A national database such as the UIDAI’s Aadhaar CIDR was created without laws to safeguard it or the data that it contains. Even after a law was passed in 2016, reports of leaked data are eliciting defensive responses from UIDAI, indicating the governments’ casual approach to cyber security. A law to protect data can fix responsibility for invasion of databases and prescribe legal action. It would be ineffective when the attacker is outside India’s political boundaries and cannot take cognisance of the larger aspect of cyber security at the national level. That would call for holistic policy at the National Security Council (NSC) level, with action plans for time-bound, phase-wise implementation.
An effective cyber strike on the day-to-day governance of a nation could be catastrophic, impinging on national security and also compromising national sovereignty. Being in a state of denial with respect to cyber security, as in the UIDAI’s case, will only take our country closer to the edge of a precipice beyond the point of no return. We need to think beyond feel-good, band-aid solutions like formulating a law on data protection. Political-diplomatic-trade tie-ups with countries which promise assistance in security may further compromise security, since the critical IT hardware and software which we use are all imported and we may even facilitate the foreign intelligence agency’s access. Surely, the NSC has its task cut out.

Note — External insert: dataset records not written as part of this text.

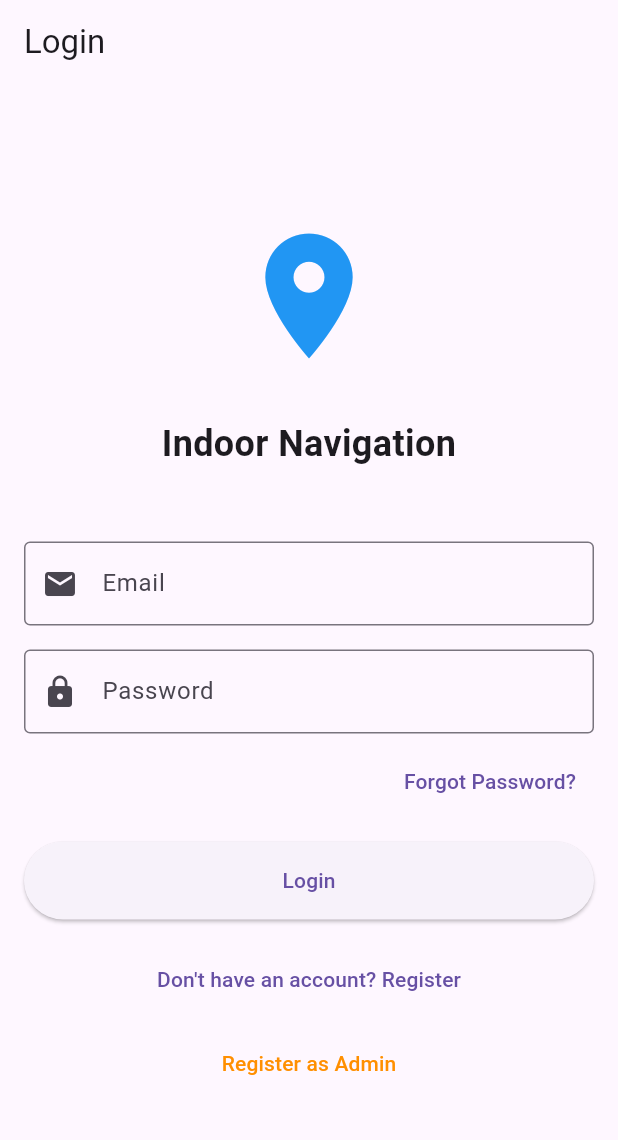
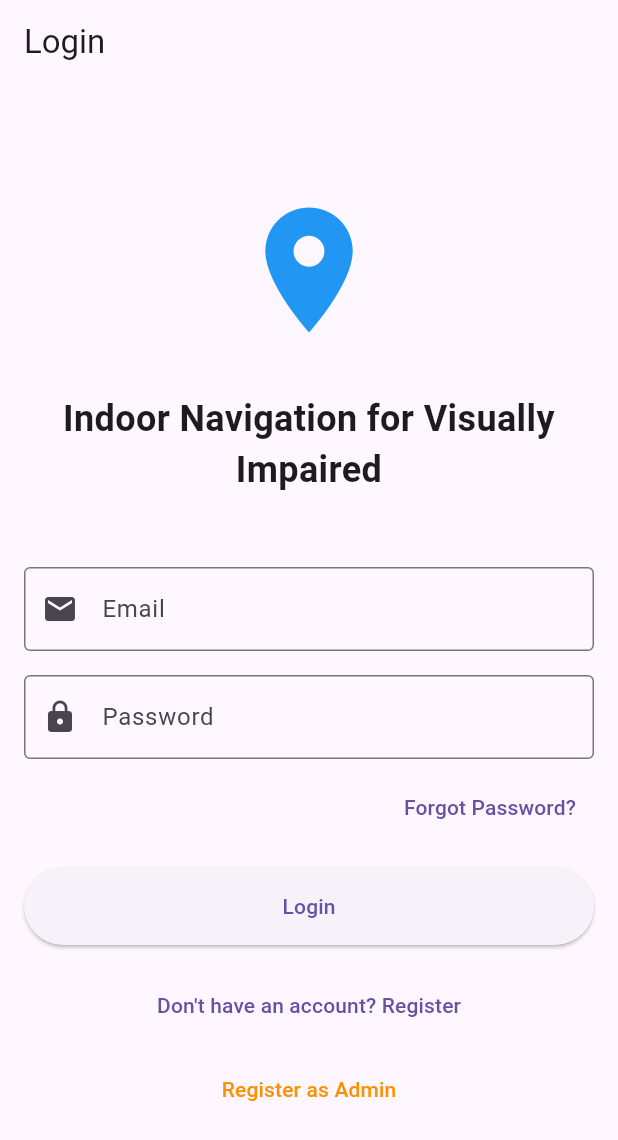
Before and after one commit to NgWY02/Indoor-Navigation-for-visually-impaired, a Flutter app: the screen it shows after launch, on a phone screen of 412 x 824 dp. Shown: the top 1140 px of the screen. Run offline on Flutter 3.47's test engine with Material 3 defaults, Android fonts, the phone set to English and light mode, and no system bars; our stand-ins replace camera, flutter_compass, flutter_tts, image_picker, permission_handler, supabase_flutter and 1 more; missing offline and left inert: tflite_flutter, video_thumbnail; accounts and stored records are empty.

Commit message:
change login title

```diff
--- a/lib/auth/login_screen.dart
+++ b/lib/auth/login_screen.dart
@@ -86,7 +86,7 @@ class _LoginScreenState extends State<LoginScreen> {
                   ),
                   const SizedBox(height: 32),
                   const Text(
-                    'Indoor Navigation',
+                    'Indoor Navigation for Visually Impaired',
                     textAlign: TextAlign.center,
                     style: TextStyle(
                       fontSize: 24,
```
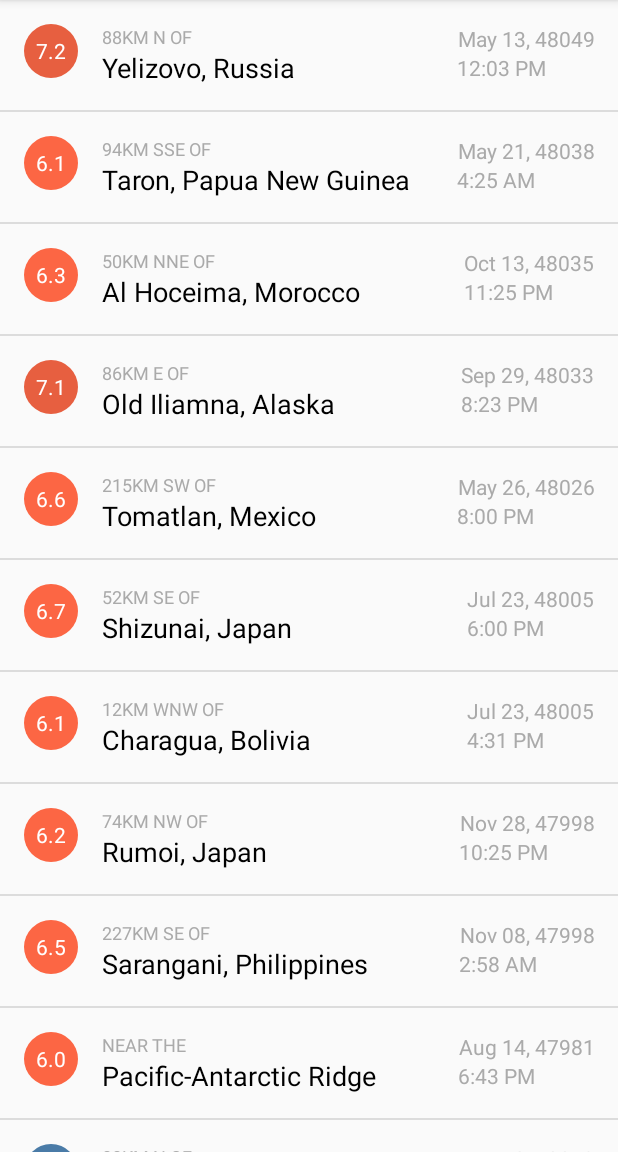
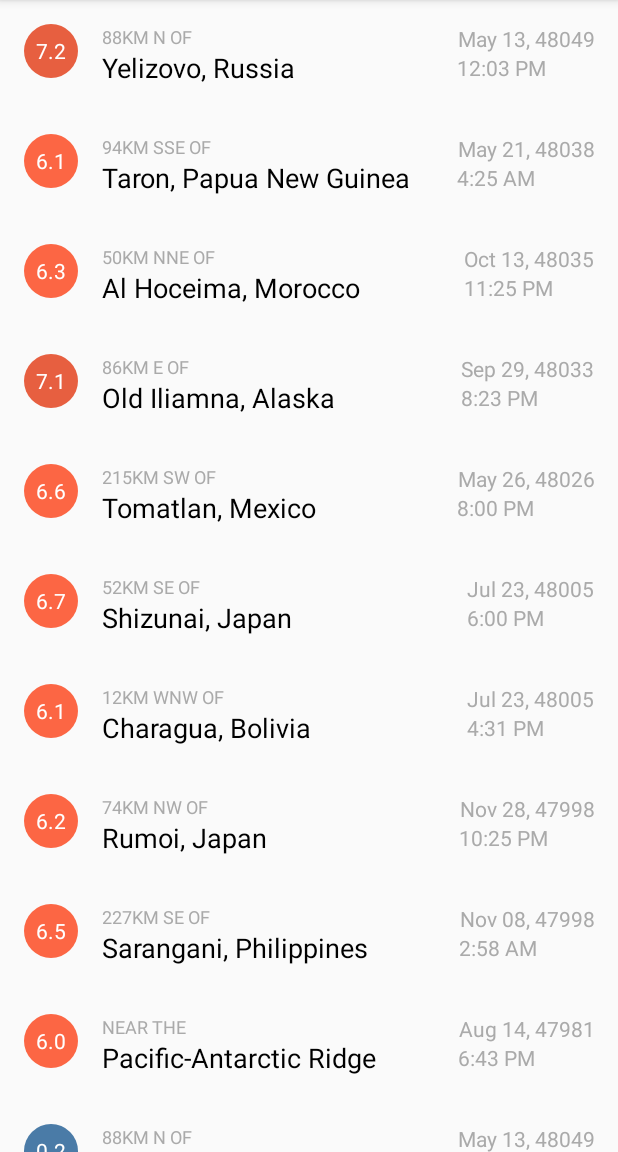
Before and after one commit to Gopikrishna19/learning-android, an Android app: the screen it shows after launch (MainActivity), on a phone screen of 412 x 824 dp, the part 84-1236 px from its top. Run offline under Robolectric (Android 15) with nearby library versions, the phone set to English and light mode, and no system bars.

Commit message:
visual polish

```diff
--- a/app/src/main/res/layout/activity_main.xml
+++ b/app/src/main/res/layout/activity_main.xml
@@ -5,5 +5,7 @@
     android:id="@+id/lvMain"
     android:layout_width="match_parent"
     android:layout_height="match_parent"
+    android:divider="@null"
+    android:dividerHeight="0dp"
     tools:context="dev.gopikrishna19.quaker.MainActivity">
 </ListView>
```
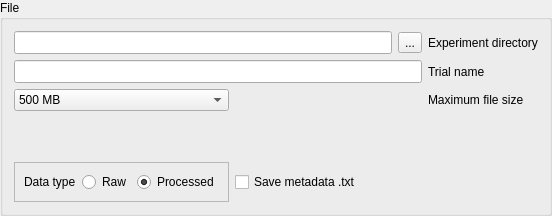
Qt form src/main/resources/windows/ui/FileGroupBox.ui (sstucker/OCTview) before a commit.
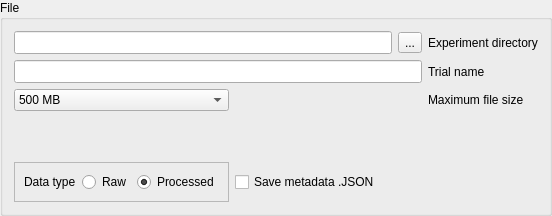
The same form after that commit.

Commit message: Fixed B-line repeat processing. JSON metadata export. Spectrometer bandwidth display.

Patch:
```diff
--- a/src/main/resources/windows/ui/FileGroupBox.ui
+++ b/src/main/resources/windows/ui/FileGroupBox.ui
@@ -142,7 +142,7 @@
      <item row="4" column="1" colspan="2">
       <widget class="QCheckBox" name="checkMetadata">
        <property name="text">
-        <string>Save metadata .txt</string>
+        <string>Save metadata .JSON</string>
        </property>
       </widget>
      </item>
```
Left out of the diff: 3 changed lines with no effect on the pictures. The commit also changes 13 other files.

Military Cyber Security
The critical IT hardware and software used by the military for its operations and logistics is no different from that used by the rest of India’s official machinery and is similarly at risk of penetration. Imported weapons systems subject to end-use certification include the concomitant risk of pre-installed backdoors and/or malware capable of remote activation. Until the NSC works out policy and phased action plans for indigenous production of reliable IT equipment, the military will continue to be dependent on foreign sources for its critical IT hardware and software and its operations and logistics will remain open to interference from countries which have well-defined strategies and superior cyber warfare capability.
Military vulnerability will obviously be more vis-a-vis a country which supplies critical hardware and software. There is all the more reason to carry out EALs to the highest level for equipment acquired from such a country, for there is no such thing as a ‘safe’ supplier in the cloak-and-dagger world of cyber warfare. The present status of India’s military logistical inadequacy would be well known to hostile as well as ‘friendly’ foreign militaries through conventional intelligence sources as well as through cyber backdoors, as part of their cyber warfare preparedness. In the IT-centric warfare of tomorrow and in the absence of plans regarding overcoming the military’s cyber dependence on imported critical cyber equipment, what is India’s real-time military capability, notwithstanding statements that we can fight on two-and-a-half fronts?
The capability of India’s matchless troops in on-the-ground, blood-and-guts fighting is legendary. But if operational logistics is compromised in advance by a hostile military, wars may be lost even before engaging in battles, and such battles as engaged in, will prove costly in terms of soldiers’ lives lost due to inadequate generalship. Ineffective military cyber security is a military shortcoming and reduces the deterrence capability of India’s military. Is there a disconnect stemming from ignorance or hubris at the top military echelons regarding cyber vulnerability and its effect on military capability? Historically, the failure of military strategy notwithstanding, the boldness and raw guts of junior leaders have won battles. But this cannot work in cyber warfare. Offensive cyber capability has to be built up along with reliable and effective cyber security as a national strategic imperative.